= Data in this exercise =
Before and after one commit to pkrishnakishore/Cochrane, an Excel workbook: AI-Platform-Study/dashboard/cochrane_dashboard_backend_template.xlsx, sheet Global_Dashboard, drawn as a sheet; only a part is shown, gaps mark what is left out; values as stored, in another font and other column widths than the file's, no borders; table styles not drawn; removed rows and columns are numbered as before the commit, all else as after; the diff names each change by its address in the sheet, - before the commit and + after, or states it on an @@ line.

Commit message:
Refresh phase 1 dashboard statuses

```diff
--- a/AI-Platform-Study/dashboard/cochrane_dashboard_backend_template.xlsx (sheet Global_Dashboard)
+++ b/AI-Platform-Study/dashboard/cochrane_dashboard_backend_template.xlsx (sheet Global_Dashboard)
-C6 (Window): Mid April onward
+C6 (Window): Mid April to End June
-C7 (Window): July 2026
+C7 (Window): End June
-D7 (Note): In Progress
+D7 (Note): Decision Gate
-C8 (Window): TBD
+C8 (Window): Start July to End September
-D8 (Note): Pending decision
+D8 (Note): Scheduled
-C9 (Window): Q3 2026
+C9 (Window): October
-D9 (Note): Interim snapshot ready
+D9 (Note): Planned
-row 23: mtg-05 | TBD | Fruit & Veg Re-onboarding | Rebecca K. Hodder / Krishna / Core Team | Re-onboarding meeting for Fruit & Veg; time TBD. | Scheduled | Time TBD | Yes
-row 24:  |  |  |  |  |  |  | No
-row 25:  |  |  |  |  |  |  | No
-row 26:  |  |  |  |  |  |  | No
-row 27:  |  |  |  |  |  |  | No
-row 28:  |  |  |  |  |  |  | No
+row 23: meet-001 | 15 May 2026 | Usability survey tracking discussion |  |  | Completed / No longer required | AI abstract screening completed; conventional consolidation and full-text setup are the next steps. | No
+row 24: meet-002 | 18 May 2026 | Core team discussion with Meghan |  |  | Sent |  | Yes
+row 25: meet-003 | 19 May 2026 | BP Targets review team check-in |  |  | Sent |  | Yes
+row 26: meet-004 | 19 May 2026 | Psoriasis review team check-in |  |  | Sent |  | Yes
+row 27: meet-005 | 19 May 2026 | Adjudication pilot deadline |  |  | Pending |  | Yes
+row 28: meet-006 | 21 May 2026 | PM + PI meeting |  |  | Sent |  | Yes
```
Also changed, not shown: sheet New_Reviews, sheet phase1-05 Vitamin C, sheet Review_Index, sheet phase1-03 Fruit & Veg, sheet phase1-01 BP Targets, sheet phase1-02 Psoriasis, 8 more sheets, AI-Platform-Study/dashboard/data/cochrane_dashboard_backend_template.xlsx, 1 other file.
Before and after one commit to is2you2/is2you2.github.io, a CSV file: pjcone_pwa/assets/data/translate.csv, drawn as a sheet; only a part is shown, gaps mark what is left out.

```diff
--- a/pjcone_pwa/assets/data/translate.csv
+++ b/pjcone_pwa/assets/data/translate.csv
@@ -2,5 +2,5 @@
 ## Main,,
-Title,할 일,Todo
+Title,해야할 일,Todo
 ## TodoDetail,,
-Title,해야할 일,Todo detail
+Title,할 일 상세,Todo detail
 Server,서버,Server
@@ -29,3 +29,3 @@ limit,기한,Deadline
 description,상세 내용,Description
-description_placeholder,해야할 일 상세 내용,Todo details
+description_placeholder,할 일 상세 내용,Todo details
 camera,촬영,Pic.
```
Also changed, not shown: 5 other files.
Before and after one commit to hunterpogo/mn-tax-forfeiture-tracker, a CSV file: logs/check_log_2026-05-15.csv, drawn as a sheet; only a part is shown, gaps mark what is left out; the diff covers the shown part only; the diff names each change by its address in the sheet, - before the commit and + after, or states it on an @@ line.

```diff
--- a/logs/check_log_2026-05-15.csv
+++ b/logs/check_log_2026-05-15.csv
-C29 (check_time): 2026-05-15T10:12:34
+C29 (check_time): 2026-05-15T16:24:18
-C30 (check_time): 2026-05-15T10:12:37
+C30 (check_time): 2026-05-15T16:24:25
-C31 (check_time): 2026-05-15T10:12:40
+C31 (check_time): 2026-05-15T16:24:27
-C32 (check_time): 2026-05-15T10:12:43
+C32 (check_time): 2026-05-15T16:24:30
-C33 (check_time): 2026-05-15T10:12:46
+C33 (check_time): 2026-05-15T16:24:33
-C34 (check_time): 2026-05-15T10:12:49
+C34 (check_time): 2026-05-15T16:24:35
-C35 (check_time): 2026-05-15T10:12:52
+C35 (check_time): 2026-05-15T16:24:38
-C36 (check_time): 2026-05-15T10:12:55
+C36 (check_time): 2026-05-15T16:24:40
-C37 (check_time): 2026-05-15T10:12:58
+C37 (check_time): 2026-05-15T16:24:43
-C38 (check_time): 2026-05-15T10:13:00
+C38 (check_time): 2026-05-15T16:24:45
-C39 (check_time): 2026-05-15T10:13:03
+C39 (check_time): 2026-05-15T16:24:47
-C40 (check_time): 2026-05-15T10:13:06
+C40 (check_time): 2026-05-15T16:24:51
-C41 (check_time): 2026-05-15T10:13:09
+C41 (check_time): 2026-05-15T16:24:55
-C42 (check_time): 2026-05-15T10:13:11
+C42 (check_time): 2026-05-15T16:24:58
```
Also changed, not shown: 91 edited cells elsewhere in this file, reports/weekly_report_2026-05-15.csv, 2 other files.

= Required action =
Whenever a line above has the word "details" in it, copy that line.

= Written response =
-description_placeholder,해야할 일 상세 내용,Todo details
+description_placeholder,할 일 상세 내용,Todo details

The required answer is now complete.